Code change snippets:
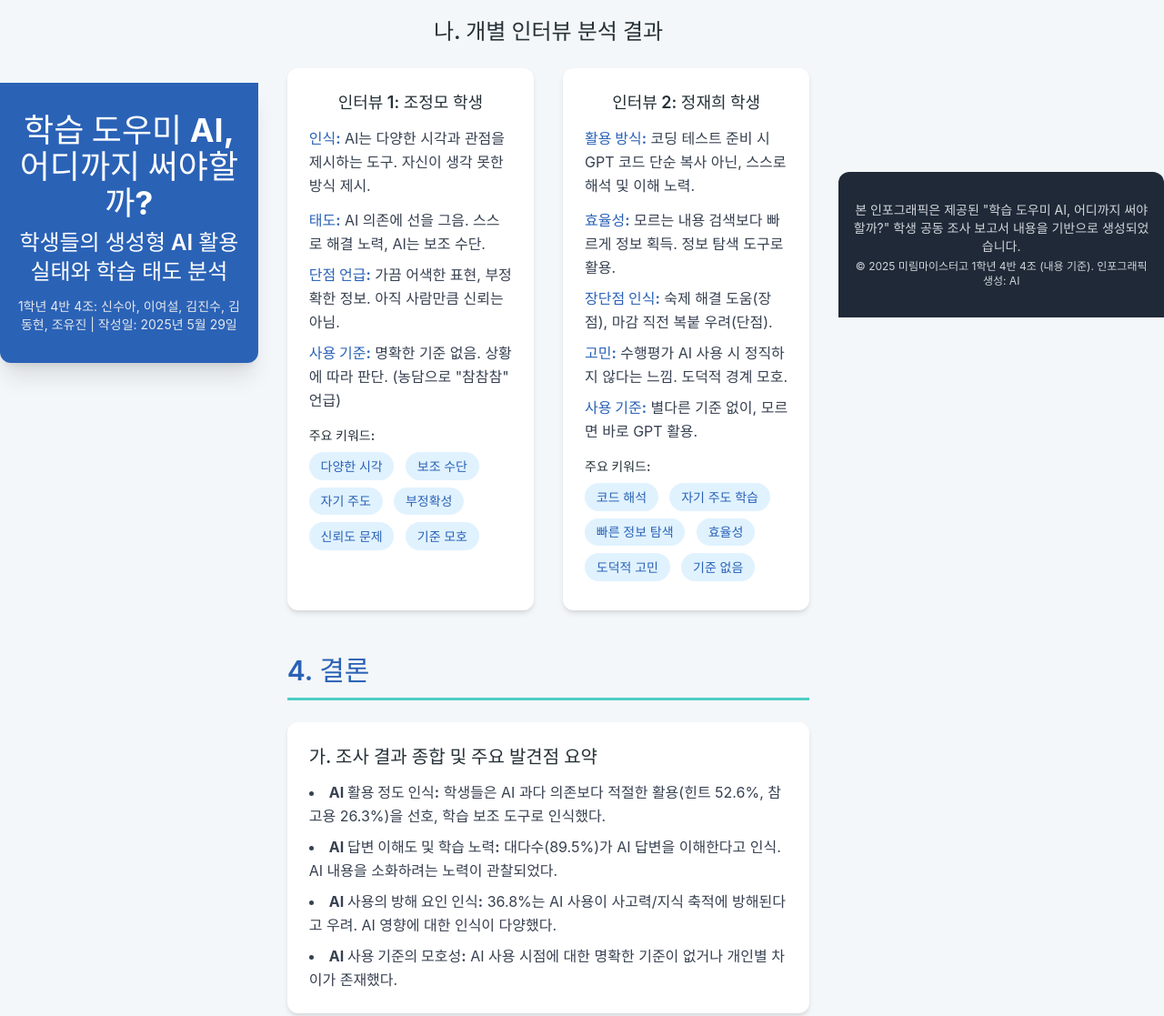
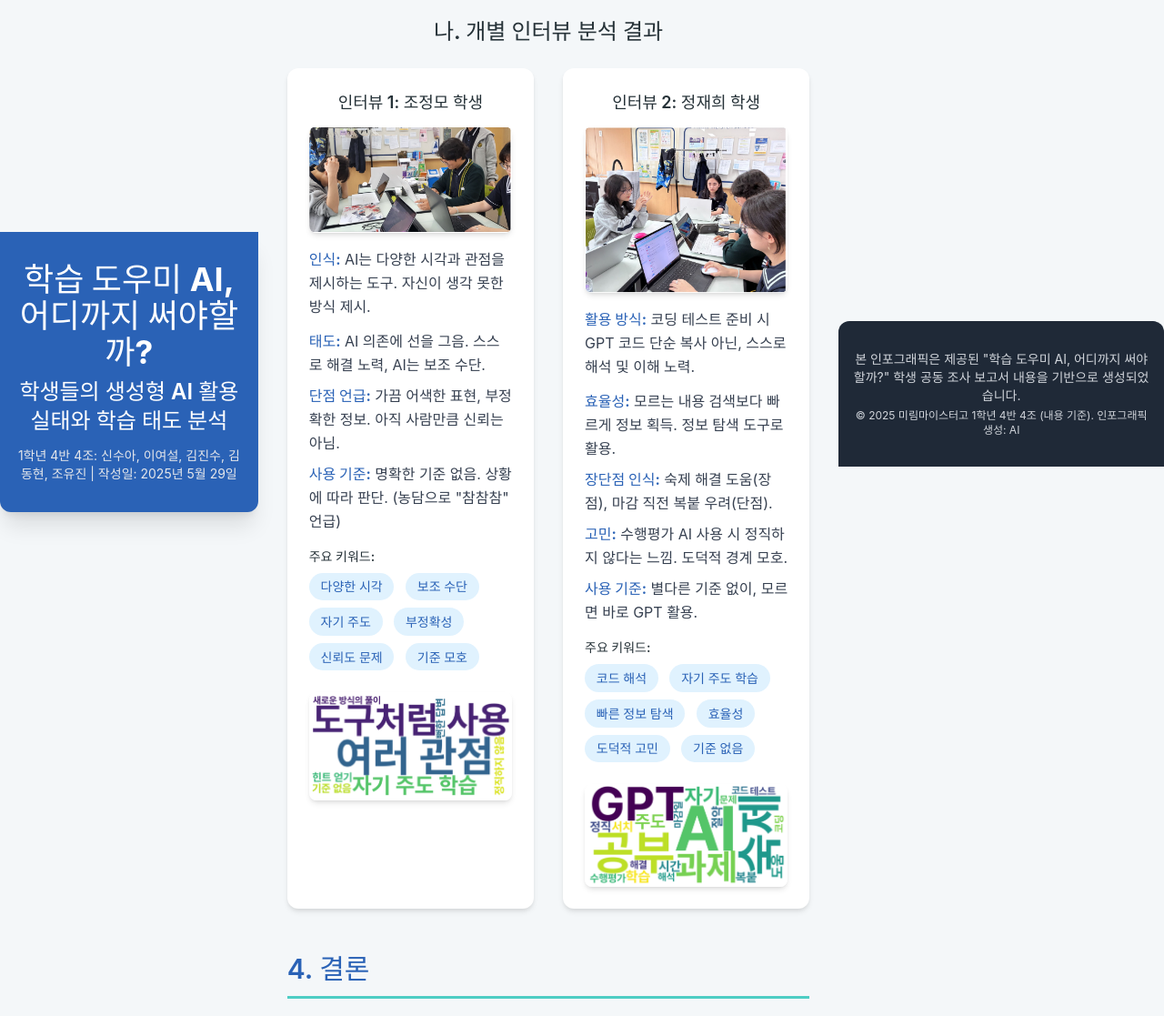
Before and after one commit to dbwls05/k1415, a website built with Vite: page index.html in a window 1280 px wide. Shown: the part 1900-3017 px from the top of the page at 91% size. Built offline with nearby package versions, Linux system fonts and the light colour scheme; a web font is replaced by a local one.

Commit message:
인터뷰, 워드클라우드 사진 업로드

```diff
--- a/index.html
+++ b/index.html
@@ -49,6 +49,7 @@ Constraints: Single HTML file, no external JS/CSS (except CDNs), no SVG/Mermaid.
     </style>
 </head>
 <body class="antialiased">
+    <!-- Header -->
     <header class="bg-primary-blue text-white py-8 px-4 text-center rounded-b-xl shadow-xl">
         <h1 class="text-3xl md:text-4xl font-bold report-title-main mb-2">학습 도우미 AI, 어디까지 써야할까?</h1>
         <p class="text-xl md:text-2xl font-semibold mb-3">학생들의 생성형 AI 활용 실태와 학습 태도 분석</p>
@@ -56,6 +57,7 @@ Constraints: Single HTML file, no external JS/CSS (except CDNs), no SVG/Mermaid.
     </header>
 
     <main class="container mx-auto p-4 md:p-8">
+        <!-- Section 1: 조사 동기와 목적 -->
         <section id="motivation-purpose" class="mb-12">
             <h2 class="text-2xl md:text-3xl font-semibold section-title-custom mt-8">1. 조사 동기와 목적</h2>
             <div class="grid md:grid-cols-2 gap-6">
@@ -70,6 +72,7 @@ Constraints: Single HTML file, no external JS/CSS (except CDNs), no SVG/Mermaid.
             </div>
         </section>
 
+        <!-- Section 2: 조사 계획 -->
         <section id="research-plan" class="mb-12">
             <h2 class="text-2xl md:text-3xl font-semibold section-title-custom">2. 조사 계획</h2>
             <div class="card-custom p-6">
@@ -105,12 +108,14 @@ Constraints: Single HTML file, no external JS/CSS (except CDNs), no SVG/Mermaid.
             </div>
         </section>
 
+        <!-- Section 3: 조사 결과 -->
         <section id="research-results" class="mb-12">
             <h2 class="text-2xl md:text-3xl font-semibold section-title-custom">3. 조사 결과</h2>
 
             <div class="mb-10">
                 <h3 class="text-xl md:text-2xl font-semibold text-primary-blue mb-6 text-center">가. 설문조사 분석 결과</h3>
                 <div class="grid md:grid-cols-1 lg:grid-cols-3 gap-8">
+                    <!-- CHARTJS_Q1_SURVEY_EFFECTIVENESS -->
                     <div class="card-custom p-6 flex flex-col items-center">
                         <h4 class="text-lg font-semibold mb-1 text-center">Q1. AI 도움, 어느 정도가 효과적일까?</h4>
                         <p class="text-xs text-gray-500 mb-3 text-center">AI의 도움을 어느 정도까지 받는 것이 학습에 가장 효과적이라고 생각하나요?</p>
@@ -119,6 +124,7 @@ Constraints: Single HTML file, no external JS/CSS (except CDNs), no SVG/Mermaid.
                         </div>
                     </div>
 
+                    <!-- CHARTJS_Q2_SURVEY_UNDERSTANDING -->
                     <div class="card-custom p-6 flex flex-col items-center">
                         <h4 class="text-lg font-semibold mb-1 text-center">Q2. AI 답변, 얼마나 이해할까?</h4>
                         <p class="text-xs text-gray-500 mb-3 text-center">AI가 답을 알려줄 때, 그 내용을 완전히 이해하고 넘어가는 편인가요?</p>
@@ -127,6 +133,7 @@ Constraints: Single HTML file, no external JS/CSS (except CDNs), no SVG/Mermaid.
                         </div>
                     </div>
 
+                    <!-- CHARTJS_Q3_SURVEY_HINDRANCE -->
                     <div class="card-custom p-6 flex flex-col items-center">
                         <h4 class="text-lg font-semibold mb-1 text-center">Q3. AI 사용, 사고력에 방해될까?</h4>
                         <p class="text-xs text-gray-500 mb-3 text-center">생성형 AI 사용이 스스로 사고하는 능력이나 지식 쌓기에 방해가 된다고 느끼시나요?</p>
@@ -146,8 +153,11 @@ Constraints: Single HTML file, no external JS/CSS (except CDNs), no SVG/Mermaid.
             <div>
                 <h3 class="text-xl md:text-2xl font-semibold text-primary-blue mb-6 text-center">나. 개별 인터뷰 분석 결과</h3>
                 <div class="grid md:grid-cols-2 gap-8">
+                    <!-- HTML_CSS_DIAGRAM_INTERVIEW_SUMMARY_1 -->
                     <div class="card-custom p-6">
                         <h4 class="text-lg font-semibold mb-3 text-center">인터뷰 1: 조정모 학생</h4>
+                        <!-- Interview Photo for Jo Jeong-mo -->
+                        <img src="src/인터뷰사진_정모.png" alt="조정모 학생 인터뷰 사진" class="w-full h-auto rounded-lg mb-4 shadow-md">
                         <div class="space-y-2 text-gray-700 leading-relaxed">
                             <p class="interview-summary-item"><strong>인식:</strong> AI는 다양한 시각과 관점을 제시하는 도구. 자신이 생각 못한 방식 제시.</p>
                             <p class="interview-summary-item"><strong>태도:</strong> AI 의존에 선을 그음. 스스로 해결 노력, AI는 보조 수단.</p>
@@ -158,10 +168,15 @@ Constraints: Single HTML file, no external JS/CSS (except CDNs), no SVG/Mermaid.
                             <h5 class="font-semibold mb-2 text-sm">주요 키워드:</h5>
                             <span class="keyword-tag">다양한 시각</span> <span class="keyword-tag">보조 수단</span> <span class="keyword-tag">자기 주도</span> <span class="keyword-tag">부정확성</span> <span class="keyword-tag">신뢰도 문제</span> <span class="keyword-tag">기준 모호</span>
                         </div>
+                        <!-- Word Cloud Image for Jo Jeong-mo -->
+                        <img src="src/워드클라우드_정모.png" alt="조정모 학생 인터뷰 워드 클라우드" class="w-full h-auto rounded-lg mt-4 shadow-md">
                     </div>
 
+                    <!-- HTML_CSS_DIAGRAM_INTERVIEW_SUMMARY_2 -->
                     <div class="card-custom p-6">
                         <h4 class="text-lg font-semibold mb-3 text-center">인터뷰 2: 정재희 학생</h4>
+                        <!-- Interview Photo for Jeong Jae-hee -->
+                        <img src="src/인터뷰사진_재희.png" alt="정재희 학생 인터뷰 사진" class="w-full h-auto rounded-lg mb-4 shadow-md">
                          <div class="space-y-2 text-gray-700 leading-relaxed">
                             <p class="interview-summary-item"><strong>활용 방식:</strong> 코딩 테스트 준비 시 GPT 코드 단순 복사 아닌, 스스로 해석 및 이해 노력.</p>
                             <p class="interview-summary-item"><strong>효율성:</strong> 모르는 내용 검색보다 빠르게 정보 획득. 정보 탐색 도구로 활용.</p>
@@ -173,11 +188,14 @@ Constraints: Single HTML file, no external JS/CSS (except CDNs), no SVG/Mermaid.
                             <h5 class="font-semibold mb-2 text-sm">주요 키워드:</h5>
                             <span class="keyword-tag">코드 해석</span> <span class="keyword-tag">자기 주도 학습</span> <span class="keyword-tag">빠른 정보 탐색</span> <span class="keyword-tag">효율성</span> <span class="keyword-tag">도덕적 고민</span> <span class="keyword-tag">기준 없음</span>
                         </div>
+                        <!-- Word Cloud Image for Jeong Jae-hee -->
+                        <img src="src/워드클라우드_재희.png" alt="정재희 학생 인터뷰 워드 클라우드" class="w-full h-auto rounded-lg mt-4 shadow-md">
                     </div>
                 </div>
             </div>
         </section>
 
+        <!-- Section 4: 결론 -->
         <section id="conclusion" class="mb-12">
             <h2 class="text-2xl md:text-3xl font-semibold section-title-custom">4. 결론</h2>
             <div class="card-custom p-6 mb-8">
@@ -224,6 +242,7 @@ Constraints: Single HTML file, no external JS/CSS (except CDNs), no SVG/Mermaid.
             </div>
         </section>
 
+        <!-- Section 5: 참고자료 -->
         <section id="references" class="mb-12">
             <h2 class="text-2xl md:text-3xl font-semibold section-title-custom">5. 참고자료</h2>
             <div class="card-custom p-6">
@@ -237,10 +256,14 @@ Constraints: Single HTML file, no external JS/CSS (except CDNs), no SVG/Mermaid.
         </section>
     </main>
 
+    <!-- Footer -->
     <footer class="text-center py-8 px-4 bg-gray-800 text-gray-300 rounded-t-xl mt-12">
         <p class="text-sm">본 인포그래픽은 제공된 "학습 도우미 AI, 어디까지 써야할까?" 학생 공동 조사 보고서 내용을 기반으로 생성되었습니다.</p>
         <p class="text-xs mt-1">&copy; 2025 미림마이스터고 1학년 4반 4조 (내용 기준). 인포그래픽 생성: AI</p>
     </footer>
+
+    <!-- HTML 끝 부분 주석 -->
+    <!-- 이 HTML 인포그래픽은 학생 보고서의 내용을 시각화한 것입니다. Chart.js와 Tailwind CSS가 사용되었습니다. -->
 
     <script>
         // 타입스크립트에서 변환된 JavaScript 코드
```
Also changed, not shown: src/워드클라우드_재희.png (added), src/워드클라우드_정모.png (added), src/인터뷰사진_재희.png (added), src/인터뷰사진_정모.png (added).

**Work request**
Return each line of the data above that includes the word "CDNs".

**Result of the exercise**
@@ -49,6 +49,7 @@ Constraints: Single HTML file, no external JS/CSS (except CDNs), no SVG/Mermaid.
@@ -56,6 +57,7 @@ Constraints: Single HTML file, no external JS/CSS (except CDNs), no SVG/Mermaid.
@@ -70,6 +72,7 @@ Constraints: Single HTML file, no external JS/CSS (except CDNs), no SVG/Mermaid.
@@ -105,12 +108,14 @@ Constraints: Single HTML file, no external JS/CSS (except CDNs), no SVG/Mermaid.
@@ -119,6 +124,7 @@ Constraints: Single HTML file, no external JS/CSS (except CDNs), no SVG/Mermaid.
@@ -127,6 +133,7 @@ Constraints: Single HTML file, no external JS/CSS (except CDNs), no SVG/Mermaid.
@@ -146,8 +153,11 @@ Constraints: Single HTML file, no external JS/CSS (except CDNs), no SVG/Mermaid.
@@ -158,10 +168,15 @@ Constraints: Single HTML file, no external JS/CSS (except CDNs), no SVG/Mermaid.
@@ -173,11 +188,14 @@ Constraints: Single HTML file, no external JS/CSS (except CDNs), no SVG/Mermaid.
@@ -224,6 +242,7 @@ Constraints: Single HTML file, no external JS/CSS (except CDNs), no SVG/Mermaid.
@@ -237,10 +256,14 @@ Constraints: Single HTML file, no external JS/CSS (except CDNs), no SVG/Mermaid.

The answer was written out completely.